    3. Owls have large territories. Great Horned Owls are quite successful and live near people or in wilderness. It sounds like owls are only an occasional visitor to your neighborhood, probably from better habitat nearby.

      Delete
    4. I had three owls in my hard last night. They were so loud they work me up. Normal hooting but every once and a while one sounded like a howler monkey. It was a sound I never heard in person and was like what type of wild beast is out there. Is it the male that calls out for the female when its time to mate or the female that calls out to the male to start the mating?

      Delete
    5. Owl rookie,

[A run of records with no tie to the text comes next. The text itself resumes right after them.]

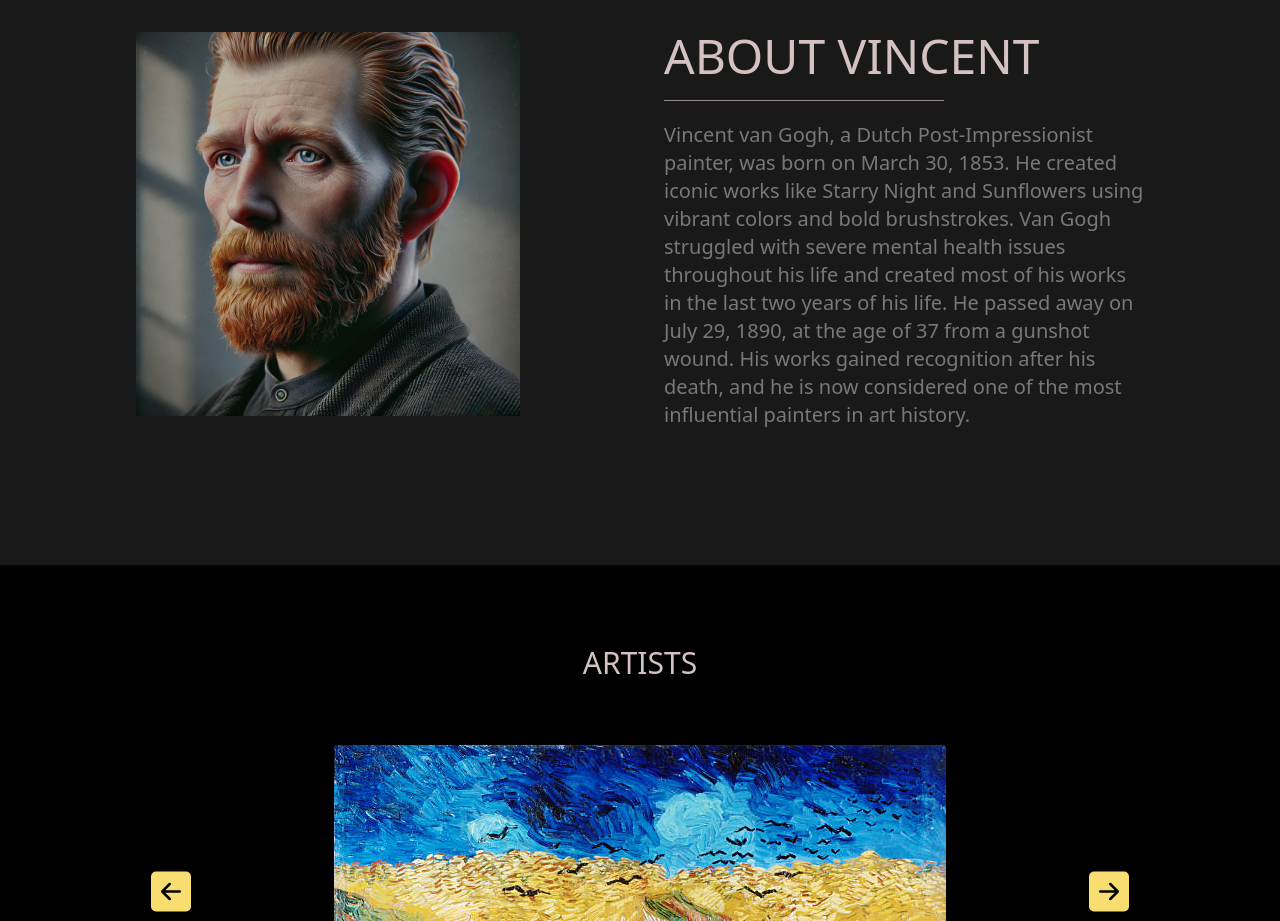
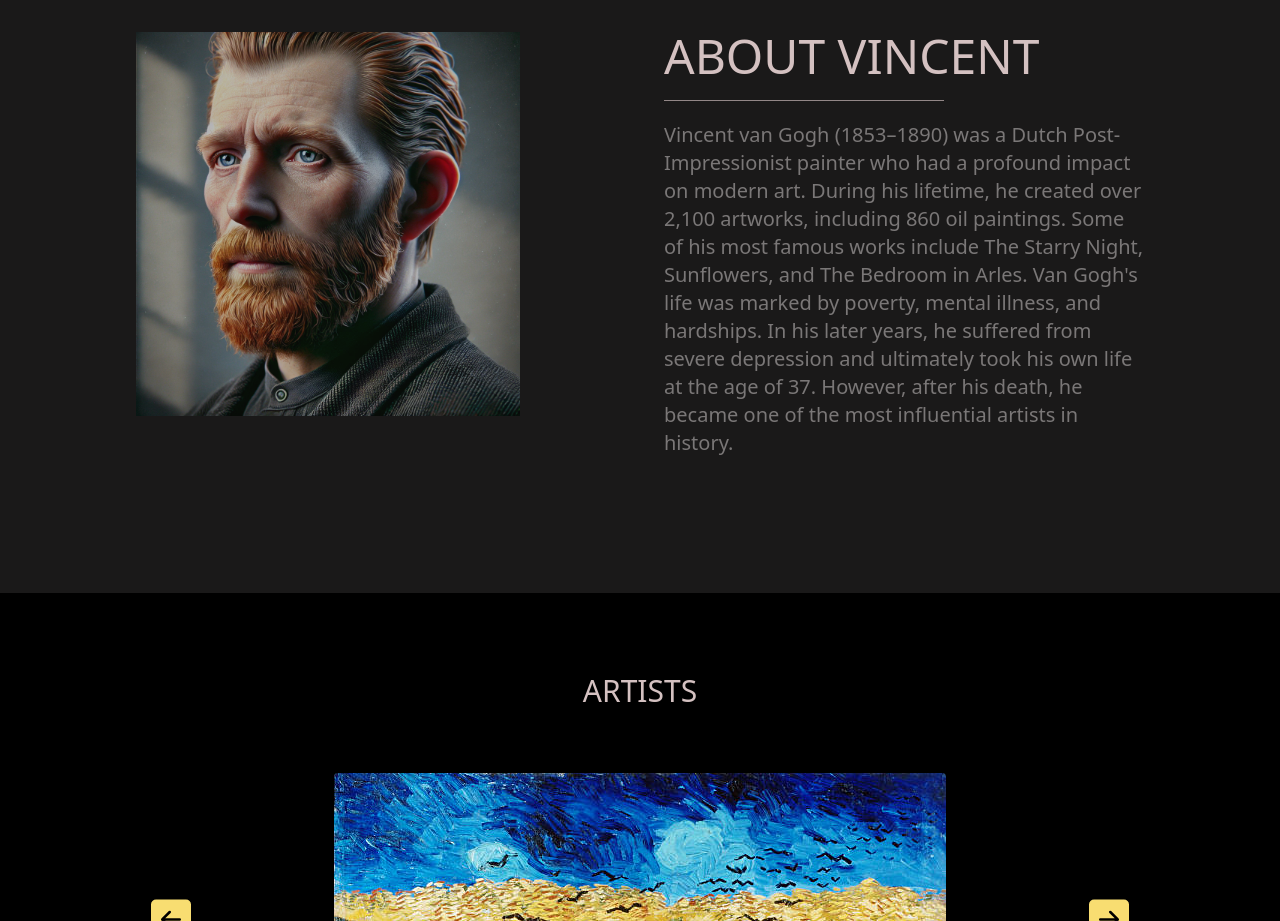
Before and after one commit to MasoomaMohammadi/Vincent-Van-Gogh, a React (Vite) app: page / in a window 1280 px wide. Shown: the part 840-1761 px from the top of the page. Built offline with nearby package versions, Linux system fonts and the light colour scheme.

Commit message:
new text

```diff
--- a/src/compounend/about/About.jsx
+++ b/src/compounend/about/About.jsx
@@ -21,14 +21,15 @@ function About() {
           </h1>
           <hr className="hrb my-5 mr-70 md:mr-58 lg:mr-50 text-[#938787]" />
           <p className="text-xl text-[#7a7777]">
-            Vincent van Gogh, a Dutch Post-Impressionist painter, was born on
-            March 30, 1853. He created iconic works like Starry Night and
-            Sunflowers using vibrant colors and bold brushstrokes. Van Gogh
-            struggled with severe mental health issues throughout his life and
-            created most of his works in the last two years of his life. He
-            passed away on July 29, 1890, at the age of 37 from a gunshot wound.
-            His works gained recognition after his death, and he is now
-            considered one of the most influential painters in art history.
+            Vincent van Gogh (1853–1890) was a Dutch Post-Impressionist painter
+            who had a profound impact on modern art. During his lifetime, he
+            created over 2,100 artworks, including 860 oil paintings. Some of
+            his most famous works include The Starry Night, Sunflowers, and The
+            Bedroom in Arles. Van Gogh's life was marked by poverty, mental
+            illness, and hardships. In his later years, he suffered from severe
+            depression and ultimately took his own life at the age of 37.
+            However, after his death, he became one of the most influential
+            artists in history.
           </p>
         </div>
       </div>
```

      How exciting! Both males and females call (the larger female with the deeper call). They get quite excited at times. Not sure where you live, but if in the East or NW forests, listen to recordings of Barred Owls. They also make quite a racket!

      Listen here
      https://www.allaboutbirds.org/guide/Barred_Owl

      Delete
  6. Hi Greg, Thank you so much for this article! This past week two great horned owl babies fell out of their nest which was in a tall pine tree near our house. We didn't discover the first until it was too late, but yesterday its sibling fell out and is now at a rehabilitation center. I want to build a sturdy nest for them for next year but our biggest ladder is 15 feet and their current nest is over 30 feet up. Do you think they will use a nest that is toward the lower part of the tree where there are fewer branches? If the nest should be higher, do you think they would use it if we built it on a pole and placed the pole adjacent to the same tree? Do you have any other suggestions? Thank you so much! Tracy

    ReplyDelete
    Replies
    1. Wow, Tracy, what an adventure you've had with the owls.

      It is possible that the owls will use some kind of shelf down lower next year. Or, they may try again from the spot they selected this year. Younger parent owls sometimes fail at their first nest.

      Delete

Thank you so much for visiting! Would you please leave a comment to let me know what you thought and how I can make this resource better for you?

--Greg--

Legal Disclosure
As an Amazon Associate I earn commissions from qualifying purchases.

Legal disclosure

As an Amazon Associate I earn commissions from qualifying purchases. Thank you for your support.

Featured Post

Hummingbird season: When to put up & take down your feeders

Many people look forward to hummingbird season. Feeding and watching the antics of these hyperactive and sometimes pugnacious birds brings m...